Stored entries
■ ■ ■ ■ ■

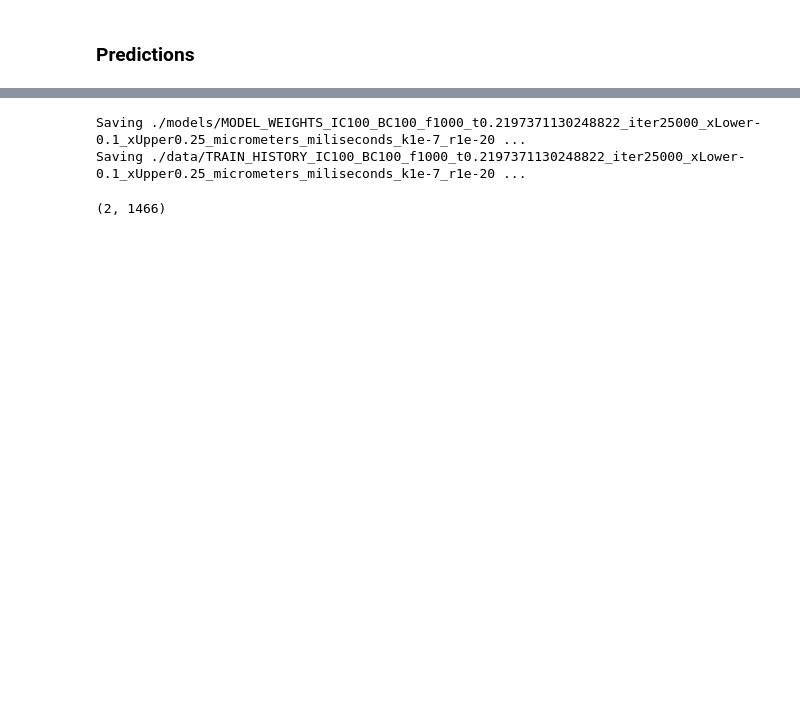
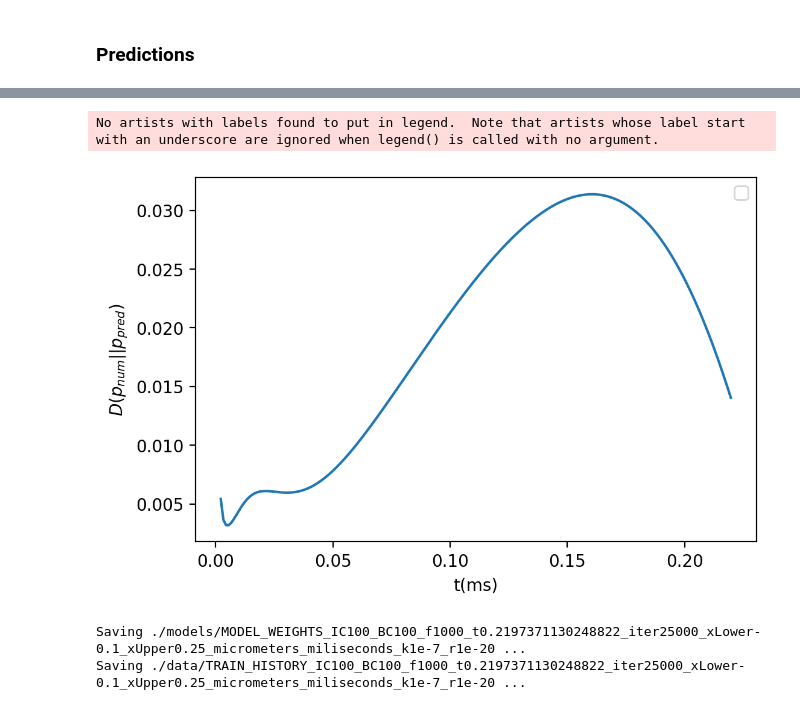
Before and after one commit to ElHuaco/PINN-fokker-planck, a Jupyter notebook: src/OUR CODE/comparison.ipynb, the cells around one changed output, grey strips where cells are left out. Cells and saved outputs as stored; diff of their text form; code cells hidden in the pictures; blank space fills up the shorter version.

Commit message:
Double well and KL divergence

```diff
--- a/src/OUR CODE/comparison.ipynb
+++ b/src/OUR CODE/comparison.ipynb
@@ -30,7 +30,7 @@ TensorFlow version: 2.8.0
 $\frac{\partial p(x,t)}{\partial t} = \frac{\partial}{\partial x}\left[\frac{m\omega^2}{\gamma} x \,p(x,t) + D \frac{\partial p(x,t)}{\partial x}\right] \qquad A= \frac{m\omega^2}{\gamma}= \frac{k}{\gamma}$
 # %%
 import pickle
-real = pickle.load(open('/Users/max/Documents/Lab_b/PINNs-Review/src/OUR CODE/simulations/numerical_solution.sav', 'rb'))
+real = pickle.load(open('./simulations/numerical_solution.sav', 'rb'))
 # %% [markdown]
 # *Data Prep*
 
@@ -723,5 +709,5 @@ PINN.set_weights(init_params)
 p_pred = PINN.evaluate(X_p_test)
 
 
-p_pred = np.reshape(p_pred,(350,200),order='F')
+p_pred = np.reshape(p_pred,(N_x,N_steps),order='F')
 differenceplot(p_pred, real.T, X_p_test)
@@ -731,13 +717,27 @@ No artists with labels found to put in legend.  Note that artists whose label st
+# %%
+def KL_divergence_over_time(prediction, numerical, t=t):
+    #Recall prediction and numerical have shape (N_x,N_steps)
+    KL=[]
+    for i in range(len(t)):
+        KL.append(np.dot(numerical[:,i], np.log(numerical[:,i]/prediction[:,i])))
+    plt.figure(dpi=200)
+    plt.plot(t,KL)
+    plt.xlabel("t(ms)")
+    plt.ylabel("$D(p_{num}||p_{pred})$")
+    plt.legend()
+    plt.show()
+    return KL
+# %%
+kl=KL_divergence_over_time(p_pred, real.T)
+# %% [output]
+No artists with labels found to put in legend.  Note that artists whose label start with an underscore are ignored when legend() is called with no argument.
+[figure, added]
 # %%
 save_model_weights(PINN)
 save_train_history(PINN)
 # %% [output]
 Saving ./models/MODEL_WEIGHTS_IC100_BC100_f1000_t0.2197371130248822_iter25000_xLower-0.1_xUpper0.25_micrometers_miliseconds_k1e-7_r1e-20 ...
 Saving ./data/TRAIN_HISTORY_IC100_BC100_f1000_t0.2197371130248822_iter25000_xLower-0.1_xUpper0.25_micrometers_miliseconds_k1e-7_r1e-20 ...
-# %%
-np.shape(np.where((np.absolute((p_pred-real.T)/real.T)) > 1))
-# %% [output]
-(2, 1466)
 # %%
 import pandas as pd
 data_filename = # PUT PERTINENT TRAIN_HISTORY HERE
```
Also changed, not shown: parts of 10 cells of this notebook, 6 other files.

■ ■ ■ ■ ■

WHAT YOU WILL DO: Set down every entry word for word, but omit the pictures.

RESULT:
Before and after one commit to ElHuaco/PINN-fokker-planck, a Jupyter notebook: src/OUR CODE/comparison.ipynb, the cells around one changed output, grey strips where cells are left out. Cells and saved outputs as stored; diff of their text form; code cells hidden in the pictures; blank space fills up the shorter version.

Commit message:
Double well and KL divergence

```diff
--- a/src/OUR CODE/comparison.ipynb
+++ b/src/OUR CODE/comparison.ipynb
@@ -30,7 +30,7 @@ TensorFlow version: 2.8.0
 $\frac{\partial p(x,t)}{\partial t} = \frac{\partial}{\partial x}\left[\frac{m\omega^2}{\gamma} x \,p(x,t) + D \frac{\partial p(x,t)}{\partial x}\right] \qquad A= \frac{m\omega^2}{\gamma}= \frac{k}{\gamma}$
 # %%
 import pickle
-real = pickle.load(open('/Users/max/Documents/Lab_b/PINNs-Review/src/OUR CODE/simulations/numerical_solution.sav', 'rb'))
+real = pickle.load(open('./simulations/numerical_solution.sav', 'rb'))
 # %% [markdown]
 # *Data Prep*
 
@@ -723,5 +709,5 @@ PINN.set_weights(init_params)
 p_pred = PINN.evaluate(X_p_test)
 
 
-p_pred = np.reshape(p_pred,(350,200),order='F')
+p_pred = np.reshape(p_pred,(N_x,N_steps),order='F')
 differenceplot(p_pred, real.T, X_p_test)
@@ -731,13 +717,27 @@ No artists with labels found to put in legend.  Note that artists whose label st
+# %%
+def KL_divergence_over_time(prediction, numerical, t=t):
+    #Recall prediction and numerical have shape (N_x,N_steps)
+    KL=[]
+    for i in range(len(t)):
+        KL.append(np.dot(numerical[:,i], np.log(numerical[:,i]/prediction[:,i])))
+    plt.figure(dpi=200)
+    plt.plot(t,KL)
+    plt.xlabel("t(ms)")
+    plt.ylabel("$D(p_{num}||p_{pred})$")
+    plt.legend()
+    plt.show()
+    return KL
+# %%
+kl=KL_divergence_over_time(p_pred, real.T)
+# %% [output]
+No artists with labels found to put in legend.  Note that artists whose label start with an underscore are ignored when legend() is called with no argument.
+[figure, added]
 # %%
 save_model_weights(PINN)
 save_train_history(PINN)
 # %% [output]
 Saving ./models/MODEL_WEIGHTS_IC100_BC100_f1000_t0.2197371130248822_iter25000_xLower-0.1_xUpper0.25_micrometers_miliseconds_k1e-7_r1e-20 ...
 Saving ./data/TRAIN_HISTORY_IC100_BC100_f1000_t0.2197371130248822_iter25000_xLower-0.1_xUpper0.25_micrometers_miliseconds_k1e-7_r1e-20 ...
-# %%
-np.shape(np.where((np.absolute((p_pred-real.T)/real.T)) > 1))
-# %% [output]
-(2, 1466)
 # %%
 import pandas as pd
 data_filename = # PUT PERTINENT TRAIN_HISTORY HERE
```
Also changed, not shown: parts of 10 cells of this notebook, 6 other files.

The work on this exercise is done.